Massachusetts is taking a stand against this abuse of power by making data inequity a priority. Within the past year, there has been a push to disaggregate racial data on the state level, following activism from minority communities. A public hearing for Bill H.2681 took place two weeks ago, and demanded racial data disaggregation for all six racial groups. In Massachusetts, current marginalized demographics such as “Southeast Asians including Vietnamese and Cambodians; Black and African American including Haitian, Cape Verdean, Ethiopians, and Somalians; Latino groups including Puerto Rican, Salvadoran, Dominicans, and Colombians” would immediately benefit from data disaggregation. In doing so, these communities and their diverse and unique experiences would gaina place in statewide data, after being lost and forgotten in the numbers of traditional racial data collection.
The passage of this Bill would not only provide more equitable opportunities on a large scale through fund allocations in marked areas of need, but also promote equitable access to opportunities by offering services and support in the languages spoken by the people of given communities. These services include but are not limited to healthcare accessibility in native languages, bilingual ballots, and educational support in schools where there may be language barriers.
323 students are enrolled in the class of 2023 from Massachusetts, but how many of those students, if any, are from the marginalized communities detailed above? Tufts, on a micro-level, allocates resources in the form of admissions and aid it gives to students. Elite higher education institutions like Tufts may find it in their interest to not disaggregate racial data, as practicing disaggregation could further exaggerate the lack of diversity there is within the university. Reporting the demographics of current students would likely give us a better picture of accessibility to higher education in America, and how the highest barriers to access affect certain ethnic minorities.
It takes capital and resources to disaggregate racial data, but if Tufts is committed to transparency and inclusion in the admissions process and the image it projects to the public, then data disaggregation is imperative to implement. If Tufts were to fully disaggregate its racial data, it would mark the university’s accountability for the lack of diversity on campus, and furthermore, make a commitment to a future in which Tufts is more accessible to people of all different backgrounds.

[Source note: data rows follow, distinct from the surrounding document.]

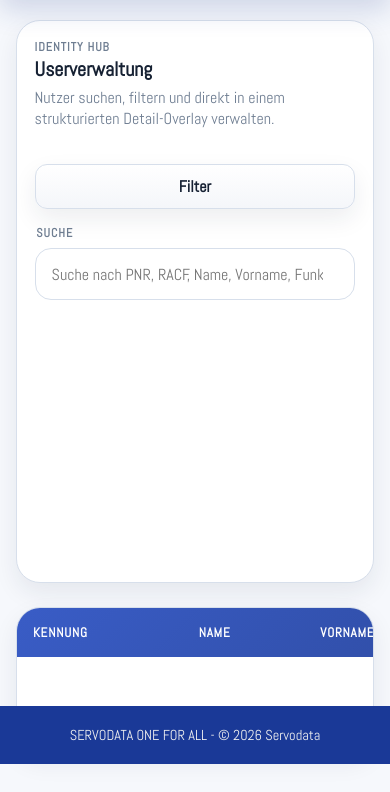
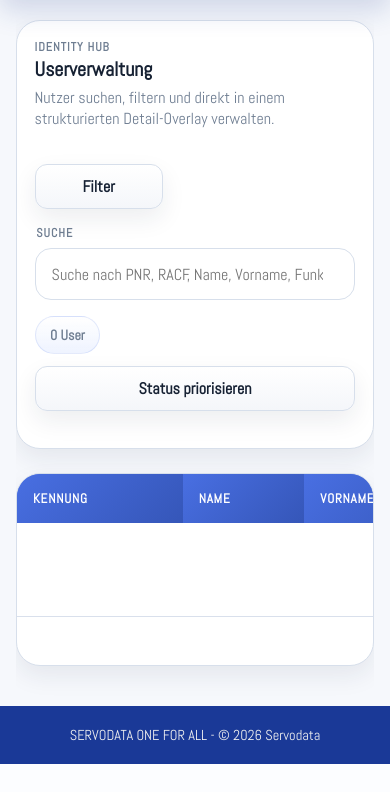
Before and after one commit to tgiabel/iam-system, a Python web app: template app/templates/userverwaltung.html in a window 390 px wide. Shown: the part 80-872 px from the top of the page. After the commit the page ends 844 px from the top, so only its background shows below. Run offline with Jinja, Linux system fonts and the light colour scheme; the template is opened without the code that fills it, so the values that code supplies are empty.

Commit message:
ui: improve user table layout, status sorting, and visible count

```diff
--- a/app/static/css/userverwaltung.css
+++ b/app/static/css/userverwaltung.css
@@ -1,15 +1,22 @@
 .users-page {
+    display: flex;
+    flex: 1 1 auto;
+    flex-direction: column;
     width: 100%;
     padding-top: 2rem;
     padding-bottom: 2.5rem;
     max-width: 1400px;
+    min-height: 0;
+    overflow: hidden;
 }
 
 .users-shell {
     display: flex;
+    flex: 1 1 auto;
     flex-direction: column;
     gap: 1.5rem;
     width: 100%;
+    min-height: 0;
 }
 
 .users-header {
@@ -41,6 +48,15 @@
     display: flex;
     align-items: flex-end;
     gap: 1rem;
+    flex-wrap: wrap;
+}
+
+.users-toolbar-meta {
+    display: flex;
+    align-items: center;
+    justify-content: flex-end;
+    gap: 0.75rem;
+    margin-left: auto;
     flex-wrap: wrap;
 }
 
@@ -76,7 +92,7 @@
     flex-direction: column;
     min-width: 220px;
     padding: 0.45rem;
-    background: rgba(255, 255, 255, 0.98);
+    background: var(--menu-surface);
     border: 1px solid var(--ui-border);
     border-radius: 18px;
     box-shadow: var(--ui-shadow-md);
@@ -99,7 +115,7 @@
     width: 100%;
     border: none;
     background: transparent;
-    color: var(--ui-text-strong);
+    color: var(--menu-text);
     text-align: left;
     padding: 0.8rem 0.95rem;
     border-radius: 12px;
@@ -109,8 +125,12 @@
 
 .users-filter-dropdown button:hover,
 .users-filter-dropdown button:focus-visible {
-    background: rgba(65, 105, 225, 0.08);
+    background: var(--menu-surface-hover);
     outline: none;
+}
+
+.users-subfilter-dropdown input {
+    accent-color: var(--color-primary);
 }
 
 .users-subfilter-dropdown label,
@@ -119,7 +139,7 @@
     align-items: center;
     gap: 0.55rem;
     padding: 0.5rem 0.25rem;
-    color: var(--ui-text);
+    color: var(--menu-text);
 }
 
 .users-filter-tags {
@@ -152,15 +172,21 @@
 }
 
 .users-table-card {
+    display: flex;
+    flex: 1 1 auto;
+    flex-direction: column;
+    min-height: 0;
     overflow: hidden;
 }
 
 .users-table-card .table-wrapper {
+    flex: 1 1 auto;
     margin-bottom: 0;
     background: transparent;
     box-shadow: none;
     border-radius: 0;
-    overflow-x: auto;
+    min-height: 0;
+    overflow: auto;
 }
 
 #user-table {
@@ -170,10 +196,14 @@
 }
 
 .users-table-card thead {
-    background: linear-gradient(135deg, color-mix(in srgb, var(--color-primary) 88%, black), color-mix(in srgb, var(--color-primary) 58%, black));
+    background: var(--table-header-bg);
 }
 
 .users-table-card thead th {
+    position: sticky;
+    top: 0;
+    z-index: 2;
+    background: var(--table-header-bg);
     color: #fff;
     padding: 1rem 1rem;
     font-size: 0.82rem;
@@ -304,6 +334,29 @@
     font-size: 0.84rem;
     font-weight: 700;
     white-space: nowrap;
+}
+
+.users-visible-count {
+    display: inline-flex;
+    align-items: center;
+    min-height: 2.4rem;
+    padding: 0.35rem 0.9rem;
+    border-radius: 999px;
+    background: linear-gradient(180deg, color-mix(in srgb, var(--surface-card) 98%, transparent), color-mix(in srgb, var(--surface-soft) 96%, transparent));
+    border: 1px solid rgba(var(--color-primary-rgb), 0.14);
+    color: var(--text-muted);
+    font-size: 0.88rem;
+    font-weight: 700;
+}
+
+.users-status-sort-toggle {
+    min-width: 12.5rem;
+}
+
+.users-status-sort-toggle[aria-pressed="true"] {
+    background: var(--btn-primary-bg);
+    border-color: var(--btn-primary-border);
+    color: var(--text-inverse);
 }
 
 .users-status-active,
@@ -1017,23 +1070,22 @@
         align-items: stretch;
     }
 
-    .users-header-actions,
-    .users-onboard-btn,
-    .users-filter-trigger {
-        width: 100%;
-    }
-
     .users-header-actions {
-        justify-content: stretch;
+        justify-content: flex-start;
     }
 
     .users-toolbar {
-        flex-direction: column;
-        align-items: stretch;
+        align-items: flex-end;
     }
 
     .users-search-field {
         max-width: 100%;
+    }
+
+    .users-toolbar-meta {
+        width: 100%;
+        justify-content: space-between;
+        margin-left: 0;
     }
 
     .users-subfilter-dropdown {
@@ -1062,6 +1114,18 @@
 
     .users-header {
         padding: 1.1rem;
+    }
+
+    .users-header-actions,
+    .users-onboard-btn,
+    .users-filter-trigger,
+    .users-toolbar-meta,
+    .users-status-sort-toggle {
+        width: 100%;
+    }
+
+    .users-toolbar {
+        align-items: stretch;
     }
 
     .user-panel {
--- a/app/static/js/userverwaltung.js
+++ b/app/static/js/userverwaltung.js
@@ -11,7 +11,8 @@ const state = {
         secondaryRoleIds: [],
         includeInactive: false,
         openCategory: null
-    }
+    },
+    statusSortEnabled: false
 };
 
 const DOM = {};
@@ -493,6 +494,49 @@ function getSummaryStatus(user) {
     }
 
     return { code: normalized, label, className, count: 1, extraCount: 0, tooltip: label, source: "fallback" };
+}
+
+function getStatusSortPriority(user) {
+    const derivedStatuses = getNormalizedDerivedStatuses(user);
+
+    if (derivedStatuses.some(status => status.isOverdue || status.severity === "error")) {
+        return 0;
+    }
+
+    if (derivedStatuses.some(status => status.severity === "warning")) {
+        return 1;
+    }
+
+    if (derivedStatuses.length) {
+        return 2;
+    }
+
+    const fallbackStatus = normalizeValue(
+        user?.summary_status_code ||
+        user?.summary_status ||
+        (user?.is_active === false ? "inactive" : "active")
+    ).replace(/\s+/g, "_");
+
+    if (fallbackStatus === "inactive") {
+        return 3;
+    }
+
+    if (fallbackStatus.includes("warning") || fallbackStatus.includes("revocation") || fallbackStatus.includes("error")) {
+        return 1;
+    }
+
+    if (
+        fallbackStatus.includes("request") ||
+        fallbackStatus.includes("progress") ||
+        fallbackStatus.includes("pending") ||
+        fallbackStatus.includes("open") ||
+        fallbackStatus.includes("revoked") ||
+        (fallbackStatus && fallbackStatus !== "active")
+    ) {
+        return 2;
+    }
+
+    return 4;
 }
 
 function getSeverityBadgeClass(severity, isOverdue = false) {
@@ -1052,6 +1096,8 @@ const filterController = {
 const tableController = {
     async init() {
         this.bindSearch();
+        this.bindStatusSortToggle();
+        this.updateStatusSortToggle();
         await this.loadUsers();
     },
 
@@ -1071,12 +1117,25 @@ const tableController = {
     },
 
     getFilteredUsers() {
-        return sortUsersByName(
-            state.users
+        const users = state.users
             .filter(user => this.matchesSearch(user))
             .filter(user => this.matchesPrimaryRoles(user))
-            .filter(user => this.matchesSecondaryRoles(user))
-        );
+            .filter(user => this.matchesSecondaryRoles(user));
+
+        if (!state.statusSortEnabled) {
+            return sortUsersByName(users);
+        }
+
+        return [...users].sort((left, right) => {
+            const priorityDiff = getStatusSortPriority(left) - getStatusSortPriority(right);
+            if (priorityDiff !== 0) {
+                return priorityDiff;
+            }
+
+            const leftKey = `${left?.last_name || ""} ${left?.first_name || ""}`.trim();
+            const rightKey = `${right?.last_name || ""} ${right?.first_name || ""}`.trim();
+            return leftKey.localeCompare(rightKey, "de");
+        });
     },
 
     matchesSearch(user) {
@@ -1116,6 +1175,12 @@ const tableController = {
 
     render() {
         const users = this.getFilteredUsers();
+
+        if (DOM.usersVisibleCount) {
+            DOM.usersVisibleCount.textContent = `${users.length} Nutzer`;
+        }
+
+        this.updateStatusSortToggle();
 
         DOM.tableBody.innerHTML = users.length
             ? users.map(user => {
@@ -1170,6 +1235,24 @@ const tableController = {
             state.searchTerm = event.target.value || "";
             this.render();
         });
+    },
+
+    bindStatusSortToggle() {
+        DOM.usersStatusSortToggle?.addEventListener("click", () => {
+            state.statusSortEnabled = !state.statusSortEnabled;
+            this.render();
+        });
+    },
+
+    updateStatusSortToggle() {
+        if (!DOM.usersStatusSortToggle) {
+            return;
+        }
+
+        DOM.usersStatusSortToggle.setAttribute("aria-pressed", String(state.statusSortEnabled));
+        DOM.usersStatusSortToggle.textContent = state.statusSortEnabled
+            ? "Status priorisiert"
+            : "Status priorisieren";
     }
 };
 
@@ -2899,6 +2982,8 @@ function cacheDOM() {
     DOM.subfilterDropdown = document.getElementById("subfilter-dropdown");
     DOM.activeFilters = document.getElementById("active-filters");
     DOM.searchInput = document.getElementById("search-input");
+    DOM.usersVisibleCount = document.getElementById("users-visible-count");
+    DOM.usersStatusSortToggle = document.getElementById("users-status-sort-toggle");
     DOM.userTable = document.getElementById("user-table");
     DOM.tableBody = document.getElementById("user-table-body");
 
--- a/app/templates/userverwaltung.html
+++ b/app/templates/userverwaltung.html
@@ -48,6 +48,17 @@
                         class="ui-input users-search-field"
                         placeholder="Suche nach PNR, RACF, Name, Vorname, Funktion oder Nebenrolle"
                     >
+                </div>
+
+                <div class="users-toolbar-meta">
+                    <span id="users-visible-count" class="users-visible-count" aria-live="polite">0 User</span>
+                    <button
+                        type="button"
+                        class="btn btn-secondary users-status-sort-toggle"
+                        id="users-status-sort-toggle"
+                        aria-pressed="false">
+                        Status priorisieren
+                    </button>
                 </div>
             </div>
 
```
Also changed, not shown: app/static/css/rollenmanagement.css (+15 -1 lines), app/static/css/systemverwaltung.css (+15 -1 lines), app/static/css/tasks.css (+31 -0 lines).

Ethnicity is just one variable; it does not wholly define a person’s lived experience. But when attempting to dismantle racism, choosing to not disaggregate racial data makes important resources even more inaccessible as ethnic minorities are left underrepresented. Even with the right terminology and sensitivities when talking about race, meaningful structural changes cannot be made if statistical variations within the community are unknown.
If we are to let institutions further craft the image of our communities, then it will only be at the detriment of those most powerless and ignored. To make space for all people in society, and create a future in which there is equitable access to resources, then we must first acknowledge who is a part of these communities—data disaggregation is the first step.